Data records section start

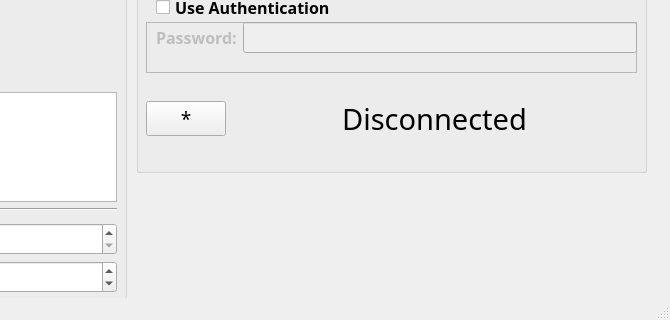
The window that main_window.ui (EuromovDHM-SemTaxM/EMBLD-acquisition) describes before a commit, drawn with Qt 5; both pictures show x 354 to 1024 and y 448 to 768 of the 1024 by 768 pixel window.
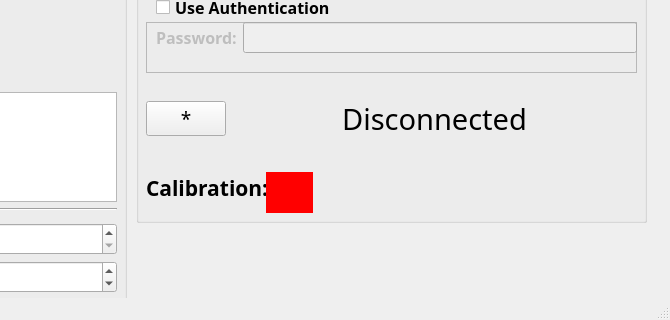
The same window after the commit. Icons and pictures are not drawn.

Commit message: Externalised resource configuration. Added calibration status indicator

Diff of the .ui file:
```diff
--- a/main_window.ui
+++ b/main_window.ui
@@ -629,7 +629,7 @@
       <x>490</x>
       <y>330</y>
       <width>511</width>
-      <height>291</height>
+      <height>341</height>
      </rect>
     </property>
     <property name="font">
@@ -867,6 +867,46 @@
       </item>
      </layout>
     </widget>
+    <widget class="QLabel" name="calbration_label_text">
+     <property name="geometry">
+      <rect>
+       <x>10</x>
+       <y>290</y>
+       <width>121</width>
+       <height>31</height>
+      </rect>
+     </property>
+     <property name="font">
+      <font>
+       <family>Segoe UI Variable Small Semibol</family>
+       <pointsize>16</pointsize>
+       <weight>75</weight>
+       <bold>true</bold>
+      </font>
+     </property>
+     <property name="text">
+      <string>Calibration:</string>
+     </property>
+    </widget>
+    <widget class="QLabel" name="calibration_status_label">
+     <property name="geometry">
+      <rect>
+       <x>130</x>
+       <y>290</y>
+       <width>47</width>
+       <height>41</height>
+      </rect>
+     </property>
+     <property name="autoFillBackground">
+      <bool>false</bool>
+     </property>
+     <property name="styleSheet">
+      <string notr="true">background-color: red;</string>
+     </property>
+     <property name="text">
+      <string/>
+     </property>
+    </widget>
    </widget>
   </widget>
   <widget class="QStatusBar" name="statusbar"/>
```
Left out of the diff: 22 changed lines with no effect on the pictures. The commit also changes 2 other files.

Data records section end

What is needed: Every line of the material above that has the string "widget" needs pulling out.

Reply:
     </widget>
+    <widget class="QLabel" name="calbration_label_text">
+    </widget>
+    <widget class="QLabel" name="calibration_status_label">
+    </widget>
    </widget>
   </widget>
   <widget class="QStatusBar" name="statusbar"/>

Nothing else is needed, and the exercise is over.